A bourgeois person simply has enough money to hire workers and not work themselves.  Less Marxist definitions are more vague, and often relate the definition to the working class, however, I would draw the line at having enough wealth to not have to be a part of the working class to achieve a good standard of living.  I feel like this is an intentionally constructed problem.  If you can subvert the popular meaning of the very language we use to talk about class conflict to a point where we have even less words to describe our ruling class.

There is also the petit bourgeoisie (petit is French for “small” and in this context is pronounced like “petty”), who have done well enough to own the means of production, but not so well that they can afford not to work.  This would be the Mom and Pop from the local store who seem to work eighty hours a week, every week.  While the petit bourgeoisie is more likely to think of themselves as a part of the bourgeoisie and identify with their interests, they have almost none of their economic or political power.  Furthermore, the political moves of the bourgeoisie tend to put the petit bourgeoisie at a competitive disadvantage with larger businesses, so their faith in the bourgeois parties to represent their interests is misplaced.

The conflict between the bourgeoisie and the proletariat/petit bourgeoisie is at its core a struggle between workers and those who are wealthy enough to never have to work again, and in that struggle the government is the only power structure that can be beholden enough to the people to mitigate the enormous advantage in influence the bourgeoisie have by virtue of their wealth.

In most modern democracies, however, we have very little democratic power.  Instead, that power is given to the bourgeoisie because of their wealth.  Most political parties are for this reason only concerned with the bourgeois class interest.

A socialist party, by contrast, is a party that seeks to have the workers’ voices heard more loudly within our halls of power.  That is and must be the defining quality of a working class party.

Despite party rhetoric, we can see by their actions that both American parties are predominantly aligned with the bourgeoisie, if not bourgeois themselves.

On September 29, 2020, at that miserable excuse of a presidential debate, only the bourgeoisie were represented on stage.  On one side was a man so rich he hardly pays income taxes at all.  On the other side was a man so rich he paid Bernie Sanders’ net worth in taxes last year.

Men like this are so far removed from poverty they cannot fathom our lives.  No wonder they love America; at the drop of a hat they can buy 10 workers to help them do basically anything they want.
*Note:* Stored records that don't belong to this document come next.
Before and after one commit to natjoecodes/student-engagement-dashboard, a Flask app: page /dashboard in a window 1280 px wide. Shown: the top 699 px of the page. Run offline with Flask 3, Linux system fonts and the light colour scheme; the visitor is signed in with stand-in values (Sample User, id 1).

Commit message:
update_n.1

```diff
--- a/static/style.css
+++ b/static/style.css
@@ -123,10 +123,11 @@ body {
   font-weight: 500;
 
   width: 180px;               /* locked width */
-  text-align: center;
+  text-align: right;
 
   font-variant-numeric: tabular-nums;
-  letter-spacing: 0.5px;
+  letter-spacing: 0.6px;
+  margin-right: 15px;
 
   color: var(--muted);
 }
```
No matter how many times they might look into the camera and deliver a line they hired 20 people to focus test, they cannot fathom struggle.
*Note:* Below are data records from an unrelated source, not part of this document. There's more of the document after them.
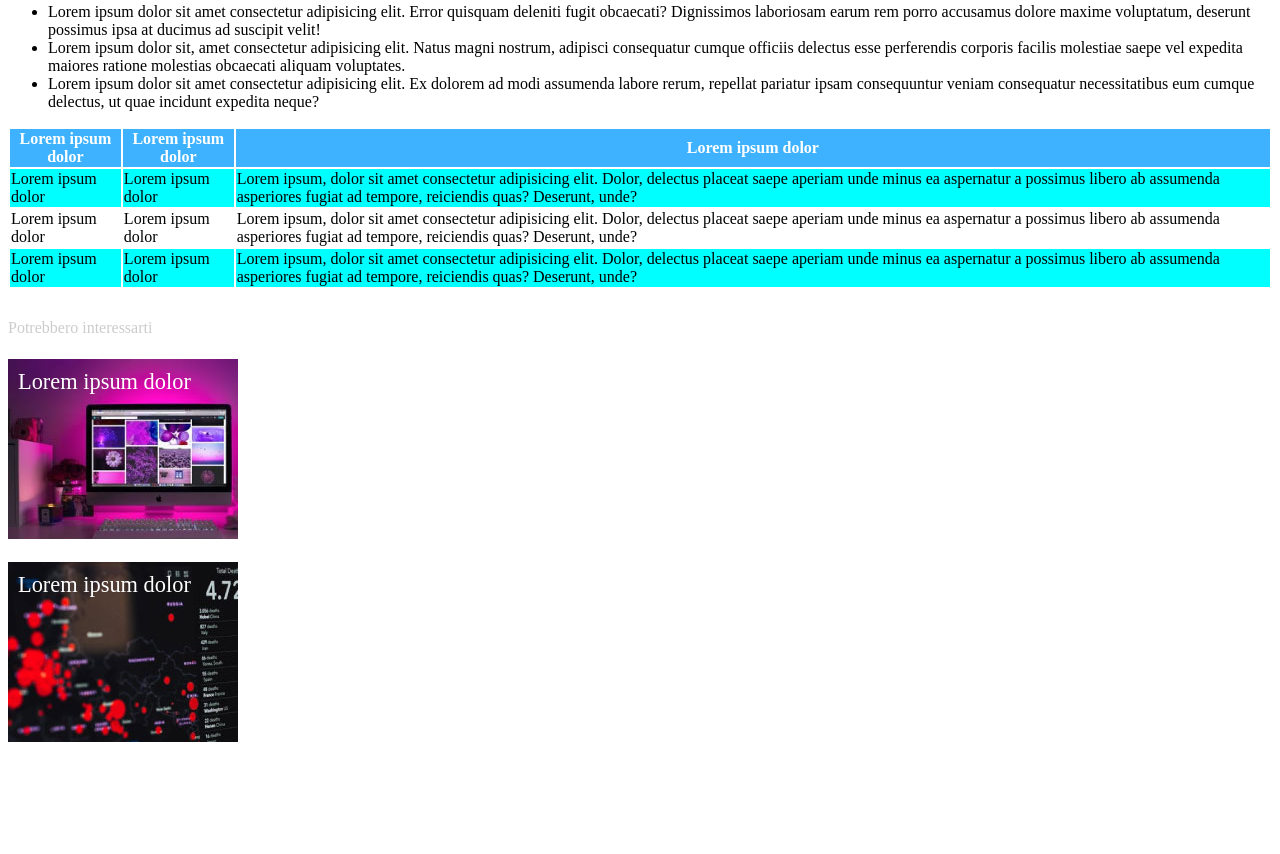
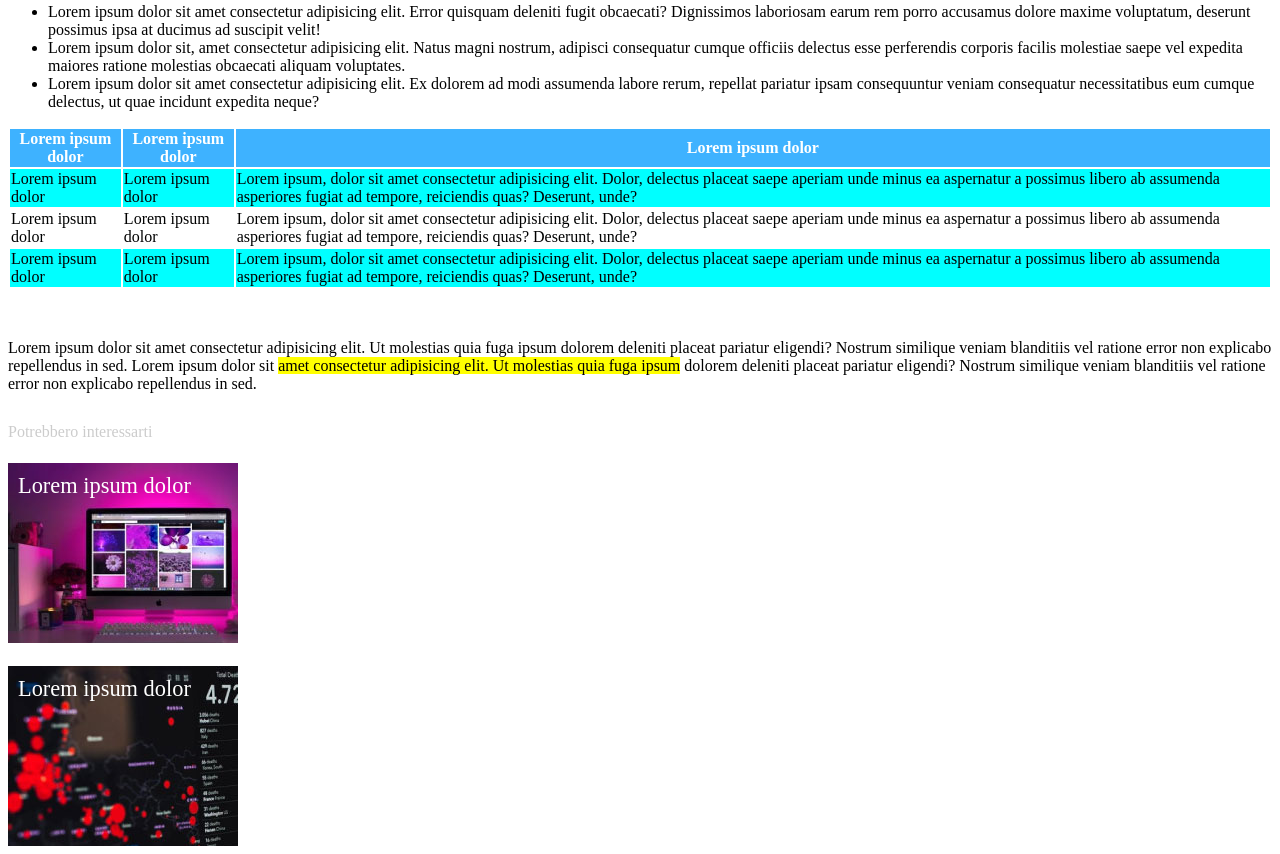
Before and after one commit to Dani9898/html-css-booleaner, a plain HTML site: page index.html in a window 1280 px wide. Shown: the part 877-1731 px from the top of the page. Before the commit the page ends 1627 px from the top, so only its background shows below. Drawn offline with Linux system fonts and the light colour scheme.

Commit message:
Exercise completed

```diff
--- a/index.html
+++ b/index.html
@@ -147,6 +147,9 @@
             </table>
             <!-- /Tabella -->
 
+            <p>
+                Lorem ipsum dolor sit amet consectetur adipisicing elit. Ut molestias quia fuga ipsum dolorem deleniti placeat pariatur eligendi? Nostrum similique veniam blanditiis vel ratione error non explicabo repellendus in sed. Lorem ipsum dolor sit <span class="testo_evidenziato">amet consectetur adipisicing elit. Ut molestias quia fuga ipsum</span> dolorem deleniti placeat pariatur eligendi? Nostrum similique veniam blanditiis vel ratione error non explicabo repellendus in sed.
+            </p>
         </section>
 
     </main>
```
Leave a Comment

Your email address will not be published. Required fields are marked *

Share this post

Share on facebook
Share on google
Share on twitter
Share on linkedin
Share on pinterest
Share on email
Scroll to Top Skip to content